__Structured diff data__
********
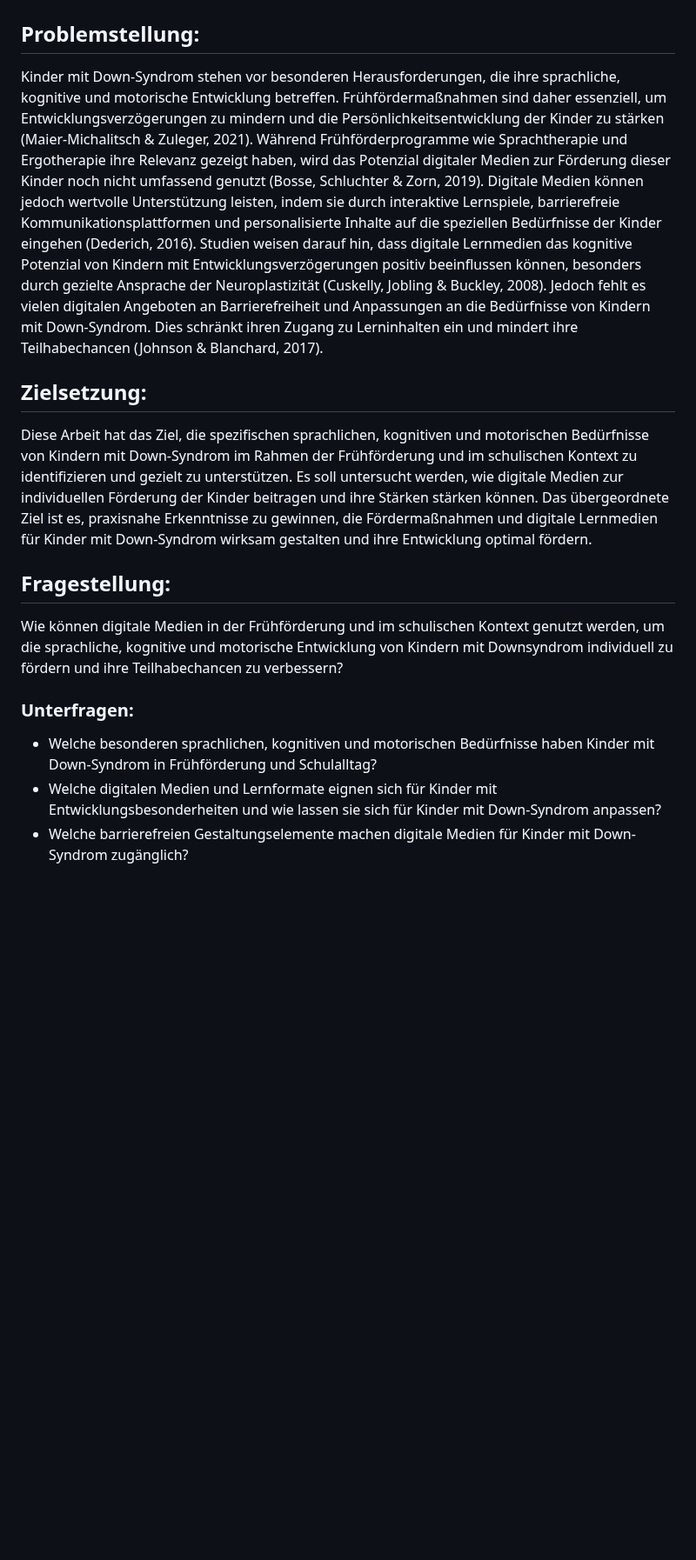
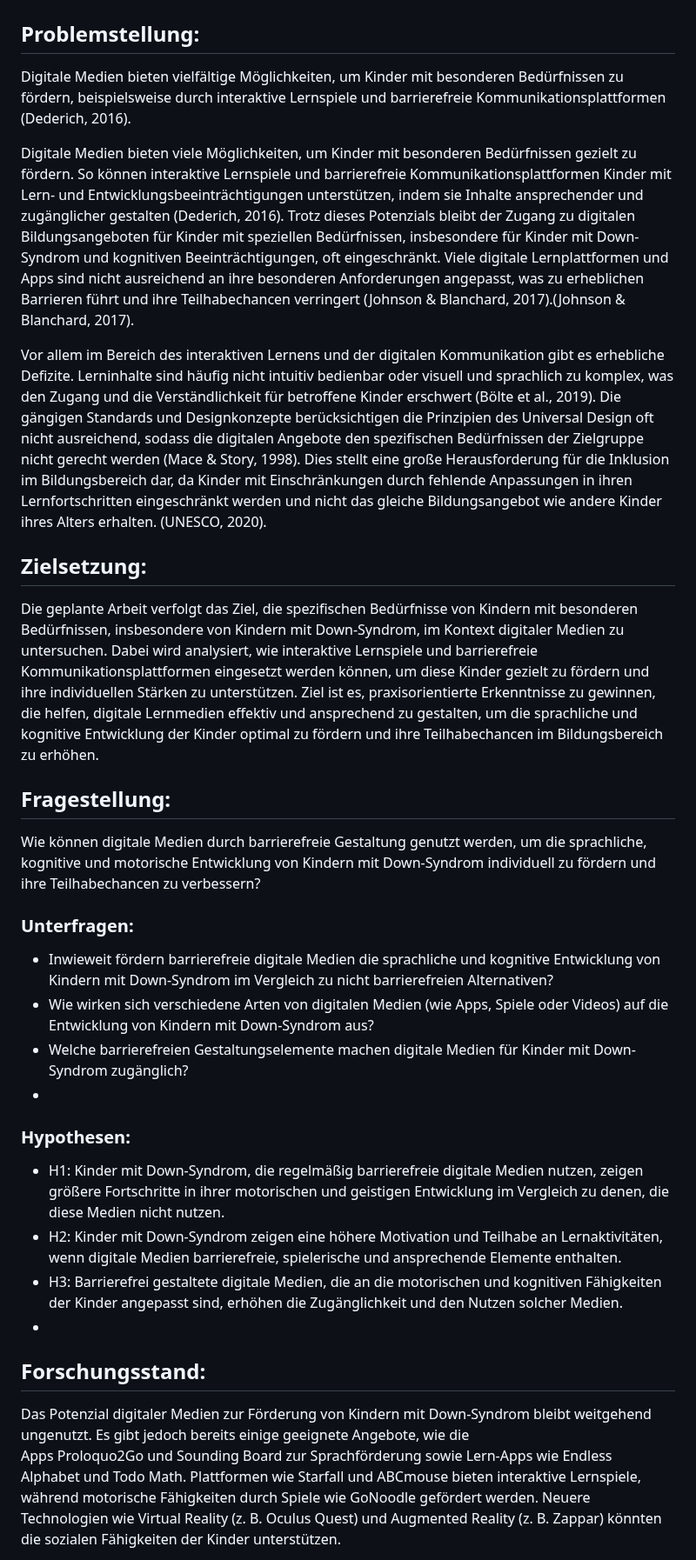
Before and after one commit to mtekcan/EPWS2324Zaric_Tekcan, a Markdown page: README.md, the part around one of its changes. Shown at 87% size. GitHub-like rendering; blank space fills up the shorter version.

```diff
--- a/README.md
+++ b/README.md
@@ -1,15 +1,27 @@
 # Exposé
 ## Problemstellung:
-Kinder mit Down-Syndrom stehen vor besonderen Herausforderungen, die ihre sprachliche, kognitive und motorische Entwicklung betreffen. Frühfördermaßnahmen sind daher essenziell, um Entwicklungsverzögerungen zu mindern und die Persönlichkeitsentwicklung der Kinder zu stärken (Maier-Michalitsch & Zuleger, 2021). Während Frühförderprogramme wie Sprachtherapie und Ergotherapie ihre Relevanz gezeigt haben, wird das Potenzial digitaler Medien zur Förderung dieser Kinder noch nicht umfassend genutzt (Bosse, Schluchter & Zorn, 2019). Digitale Medien können jedoch wertvolle Unterstützung leisten, indem sie durch interaktive Lernspiele, barrierefreie Kommunikationsplattformen und personalisierte Inhalte auf die speziellen Bedürfnisse der Kinder eingehen (Dederich, 2016). Studien weisen darauf hin, dass digitale Lernmedien das kognitive Potenzial von Kindern mit Entwicklungsverzögerungen positiv beeinflussen können, besonders durch gezielte Ansprache der Neuroplastizität (Cuskelly, Jobling & Buckley, 2008). Jedoch fehlt es vielen digitalen Angeboten an Barrierefreiheit und Anpassungen an die Bedürfnisse von Kindern mit Down-Syndrom. Dies schränkt ihren Zugang zu Lerninhalten ein und mindert ihre Teilhabechancen (Johnson & Blanchard, 2017).
+Digitale Medien bieten vielfältige Möglichkeiten, um Kinder mit besonderen Bedürfnissen zu fördern, beispielsweise durch interaktive Lernspiele und barrierefreie Kommunikationsplattformen (Dederich, 2016).
+
+Digitale Medien bieten viele Möglichkeiten, um Kinder mit besonderen Bedürfnissen gezielt zu fördern. So können interaktive Lernspiele und barrierefreie Kommunikationsplattformen Kinder mit Lern- und Entwicklungsbeeinträchtigungen unterstützen, indem sie Inhalte ansprechender und zugänglicher gestalten (Dederich, 2016). Trotz dieses Potenzials bleibt der Zugang zu digitalen Bildungsangeboten für Kinder mit speziellen Bedürfnissen, insbesondere für Kinder mit Down-Syndrom und kognitiven Beeinträchtigungen, oft eingeschränkt. Viele digitale Lernplattformen und Apps sind nicht ausreichend an ihre besonderen Anforderungen angepasst, was zu erheblichen Barrieren führt und ihre Teilhabechancen verringert (Johnson & Blanchard, 2017).(Johnson & Blanchard, 2017).
+
+Vor allem im Bereich des interaktiven Lernens und der digitalen Kommunikation gibt es erhebliche Defizite. Lerninhalte sind häufig nicht intuitiv bedienbar oder visuell und sprachlich zu komplex, was den Zugang und die Verständlichkeit für betroffene Kinder erschwert (Bölte et al., 2019). Die gängigen Standards und Designkonzepte berücksichtigen die Prinzipien des Universal Design oft nicht ausreichend, sodass die digitalen Angebote den spezifischen Bedürfnissen der Zielgruppe nicht gerecht werden (Mace & Story, 1998). Dies stellt eine große Herausforderung für die Inklusion im Bildungsbereich dar, da Kinder mit Einschränkungen durch fehlende Anpassungen in ihren Lernfortschritten eingeschränkt werden und nicht das gleiche Bildungsangebot wie andere Kinder ihres Alters erhalten. (UNESCO, 2020).
 
 ## Zielsetzung:
-Diese Arbeit hat das Ziel, die spezifischen sprachlichen, kognitiven und motorischen Bedürfnisse von Kindern mit Down-Syndrom im Rahmen der Frühförderung und im schulischen Kontext zu identifizieren und gezielt zu unterstützen. Es soll untersucht werden, wie digitale Medien zur individuellen Förderung der Kinder beitragen und ihre Stärken stärken können. Das übergeordnete Ziel ist es, praxisnahe Erkenntnisse zu gewinnen, die Fördermaßnahmen und digitale Lernmedien für Kinder mit Down-Syndrom wirksam gestalten und ihre Entwicklung optimal fördern.
+Die geplante Arbeit verfolgt das Ziel, die spezifischen Bedürfnisse von Kindern mit besonderen Bedürfnissen, insbesondere von Kindern mit Down-Syndrom, im Kontext digitaler Medien zu untersuchen. Dabei wird analysiert, wie interaktive Lernspiele und barrierefreie Kommunikationsplattformen eingesetzt werden können, um diese Kinder gezielt zu fördern und ihre individuellen Stärken zu unterstützen. Ziel ist es, praxisorientierte Erkenntnisse zu gewinnen, die helfen, digitale Lernmedien effektiv und ansprechend zu gestalten, um die sprachliche und kognitive Entwicklung der Kinder optimal zu fördern und ihre Teilhabechancen im Bildungsbereich zu erhöhen.
 
 ## Fragestellung:
-Wie können digitale Medien in der Frühförderung und im schulischen Kontext genutzt werden, um die sprachliche, kognitive und motorische Entwicklung von Kindern mit Downsyndrom individuell zu fördern und ihre Teilhabechancen zu verbessern?
+Wie können digitale Medien durch barrierefreie Gestaltung genutzt werden, um die sprachliche, kognitive und motorische Entwicklung von Kindern mit Down-Syndrom individuell zu fördern und ihre Teilhabechancen zu verbessern?
 
 ### Unterfragen:
-- Welche besonderen sprachlichen, kognitiven und motorischen Bedürfnisse haben Kinder mit Down-Syndrom in Frühförderung und Schulalltag?
-- Welche digitalen Medien und Lernformate eignen sich für Kinder mit Entwicklungsbesonderheiten und wie lassen sie sich für Kinder mit Down-Syndrom anpassen?
+- Inwieweit fördern barrierefreie digitale Medien die sprachliche und kognitive Entwicklung von Kindern mit Down-Syndrom im Vergleich zu nicht barrierefreien Alternativen?
+- Wie wirken sich verschiedene Arten von digitalen Medien (wie Apps, Spiele oder Videos) auf die Entwicklung von Kindern mit Down-Syndrom aus?
 - Welche barrierefreien Gestaltungselemente machen digitale Medien für Kinder mit Down-Syndrom zugänglich?
+-
+### Hypothesen:
+- H1: Kinder mit Down-Syndrom, die regelmäßig barrierefreie digitale Medien nutzen, zeigen größere Fortschritte in ihrer motorischen und geistigen Entwicklung im Vergleich zu denen, die diese Medien nicht nutzen.
+- H2: Kinder mit Down-Syndrom zeigen eine höhere Motivation und Teilhabe an Lernaktivitäten, wenn digitale Medien barrierefreie, spielerische und ansprechende Elemente enthalten.
+- H3: Barrierefrei gestaltete digitale Medien, die an die motorischen und kognitiven Fähigkeiten der Kinder angepasst sind, erhöhen die Zugänglichkeit und den Nutzen solcher Medien.
+-
+## Forschungsstand:
+Das Potenzial digitaler Medien zur Förderung von Kindern mit Down-Syndrom bleibt weitgehend ungenutzt. Es gibt jedoch bereits einige geeignete Angebote, wie die Apps Proloquo2Go und Sounding Board zur Sprachförderung sowie Lern-Apps wie Endless Alphabet und Todo Math. Plattformen wie Starfall und ABCmouse bieten interaktive Lernspiele, während motorische Fähigkeiten durch Spiele wie GoNoodle gefördert werden. Neuere Technologien wie Virtual Reality (z. B. Oculus Quest) und Augmented Reality (z. B. Zappar) könnten die sozialen Fähigkeiten der Kinder unterstützen.
 
```
Also changed, not shown: other parts of README.md (+1 -7 lines).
********
__WHAT TO PRODUCE__
Nothing but the records, restated word for word and stripped of images, belongs in the answer.

__ANSWER TO THE EXERCISE__
Before and after one commit to mtekcan/EPWS2324Zaric_Tekcan, a Markdown page: README.md, the part around one of its changes. Shown at 87% size. GitHub-like rendering; blank space fills up the shorter version.

```diff
--- a/README.md
+++ b/README.md
@@ -1,15 +1,27 @@
 # Exposé
 ## Problemstellung:
-Kinder mit Down-Syndrom stehen vor besonderen Herausforderungen, die ihre sprachliche, kognitive und motorische Entwicklung betreffen. Frühfördermaßnahmen sind daher essenziell, um Entwicklungsverzögerungen zu mindern und die Persönlichkeitsentwicklung der Kinder zu stärken (Maier-Michalitsch & Zuleger, 2021). Während Frühförderprogramme wie Sprachtherapie und Ergotherapie ihre Relevanz gezeigt haben, wird das Potenzial digitaler Medien zur Förderung dieser Kinder noch nicht umfassend genutzt (Bosse, Schluchter & Zorn, 2019). Digitale Medien können jedoch wertvolle Unterstützung leisten, indem sie durch interaktive Lernspiele, barrierefreie Kommunikationsplattformen und personalisierte Inhalte auf die speziellen Bedürfnisse der Kinder eingehen (Dederich, 2016). Studien weisen darauf hin, dass digitale Lernmedien das kognitive Potenzial von Kindern mit Entwicklungsverzögerungen positiv beeinflussen können, besonders durch gezielte Ansprache der Neuroplastizität (Cuskelly, Jobling & Buckley, 2008). Jedoch fehlt es vielen digitalen Angeboten an Barrierefreiheit und Anpassungen an die Bedürfnisse von Kindern mit Down-Syndrom. Dies schränkt ihren Zugang zu Lerninhalten ein und mindert ihre Teilhabechancen (Johnson & Blanchard, 2017).
+Digitale Medien bieten vielfältige Möglichkeiten, um Kinder mit besonderen Bedürfnissen zu fördern, beispielsweise durch interaktive Lernspiele und barrierefreie Kommunikationsplattformen (Dederich, 2016).
+
+Digitale Medien bieten viele Möglichkeiten, um Kinder mit besonderen Bedürfnissen gezielt zu fördern. So können interaktive Lernspiele und barrierefreie Kommunikationsplattformen Kinder mit Lern- und Entwicklungsbeeinträchtigungen unterstützen, indem sie Inhalte ansprechender und zugänglicher gestalten (Dederich, 2016). Trotz dieses Potenzials bleibt der Zugang zu digitalen Bildungsangeboten für Kinder mit speziellen Bedürfnissen, insbesondere für Kinder mit Down-Syndrom und kognitiven Beeinträchtigungen, oft eingeschränkt. Viele digitale Lernplattformen und Apps sind nicht ausreichend an ihre besonderen Anforderungen angepasst, was zu erheblichen Barrieren führt und ihre Teilhabechancen verringert (Johnson & Blanchard, 2017).(Johnson & Blanchard, 2017).
+
+Vor allem im Bereich des interaktiven Lernens und der digitalen Kommunikation gibt es erhebliche Defizite. Lerninhalte sind häufig nicht intuitiv bedienbar oder visuell und sprachlich zu komplex, was den Zugang und die Verständlichkeit für betroffene Kinder erschwert (Bölte et al., 2019). Die gängigen Standards und Designkonzepte berücksichtigen die Prinzipien des Universal Design oft nicht ausreichend, sodass die digitalen Angebote den spezifischen Bedürfnissen der Zielgruppe nicht gerecht werden (Mace & Story, 1998). Dies stellt eine große Herausforderung für die Inklusion im Bildungsbereich dar, da Kinder mit Einschränkungen durch fehlende Anpassungen in ihren Lernfortschritten eingeschränkt werden und nicht das gleiche Bildungsangebot wie andere Kinder ihres Alters erhalten. (UNESCO, 2020).
 
 ## Zielsetzung:
-Diese Arbeit hat das Ziel, die spezifischen sprachlichen, kognitiven und motorischen Bedürfnisse von Kindern mit Down-Syndrom im Rahmen der Frühförderung und im schulischen Kontext zu identifizieren und gezielt zu unterstützen. Es soll untersucht werden, wie digitale Medien zur individuellen Förderung der Kinder beitragen und ihre Stärken stärken können. Das übergeordnete Ziel ist es, praxisnahe Erkenntnisse zu gewinnen, die Fördermaßnahmen und digitale Lernmedien für Kinder mit Down-Syndrom wirksam gestalten und ihre Entwicklung optimal fördern.
+Die geplante Arbeit verfolgt das Ziel, die spezifischen Bedürfnisse von Kindern mit besonderen Bedürfnissen, insbesondere von Kindern mit Down-Syndrom, im Kontext digitaler Medien zu untersuchen. Dabei wird analysiert, wie interaktive Lernspiele und barrierefreie Kommunikationsplattformen eingesetzt werden können, um diese Kinder gezielt zu fördern und ihre individuellen Stärken zu unterstützen. Ziel ist es, praxisorientierte Erkenntnisse zu gewinnen, die helfen, digitale Lernmedien effektiv und ansprechend zu gestalten, um die sprachliche und kognitive Entwicklung der Kinder optimal zu fördern und ihre Teilhabechancen im Bildungsbereich zu erhöhen.
 
 ## Fragestellung:
-Wie können digitale Medien in der Frühförderung und im schulischen Kontext genutzt werden, um die sprachliche, kognitive und motorische Entwicklung von Kindern mit Downsyndrom individuell zu fördern und ihre Teilhabechancen zu verbessern?
+Wie können digitale Medien durch barrierefreie Gestaltung genutzt werden, um die sprachliche, kognitive und motorische Entwicklung von Kindern mit Down-Syndrom individuell zu fördern und ihre Teilhabechancen zu verbessern?
 
 ### Unterfragen:
-- Welche besonderen sprachlichen, kognitiven und motorischen Bedürfnisse haben Kinder mit Down-Syndrom in Frühförderung und Schulalltag?
-- Welche digitalen Medien und Lernformate eignen sich für Kinder mit Entwicklungsbesonderheiten und wie lassen sie sich für Kinder mit Down-Syndrom anpassen?
+- Inwieweit fördern barrierefreie digitale Medien die sprachliche und kognitive Entwicklung von Kindern mit Down-Syndrom im Vergleich zu nicht barrierefreien Alternativen?
+- Wie wirken sich verschiedene Arten von digitalen Medien (wie Apps, Spiele oder Videos) auf die Entwicklung von Kindern mit Down-Syndrom aus?
 - Welche barrierefreien Gestaltungselemente machen digitale Medien für Kinder mit Down-Syndrom zugänglich?
+-
+### Hypothesen:
+- H1: Kinder mit Down-Syndrom, die regelmäßig barrierefreie digitale Medien nutzen, zeigen größere Fortschritte in ihrer motorischen und geistigen Entwicklung im Vergleich zu denen, die diese Medien nicht nutzen.
+- H2: Kinder mit Down-Syndrom zeigen eine höhere Motivation und Teilhabe an Lernaktivitäten, wenn digitale Medien barrierefreie, spielerische und ansprechende Elemente enthalten.
+- H3: Barrierefrei gestaltete digitale Medien, die an die motorischen und kognitiven Fähigkeiten der Kinder angepasst sind, erhöhen die Zugänglichkeit und den Nutzen solcher Medien.
+-
+## Forschungsstand:
+Das Potenzial digitaler Medien zur Förderung von Kindern mit Down-Syndrom bleibt weitgehend ungenutzt. Es gibt jedoch bereits einige geeignete Angebote, wie die Apps Proloquo2Go und Sounding Board zur Sprachförderung sowie Lern-Apps wie Endless Alphabet und Todo Math. Plattformen wie Starfall und ABCmouse bieten interaktive Lernspiele, während motorische Fähigkeiten durch Spiele wie GoNoodle gefördert werden. Neuere Technologien wie Virtual Reality (z. B. Oculus Quest) und Augmented Reality (z. B. Zappar) könnten die sozialen Fähigkeiten der Kinder unterstützen.
 
```
Also changed, not shown: other parts of README.md (+1 -7 lines).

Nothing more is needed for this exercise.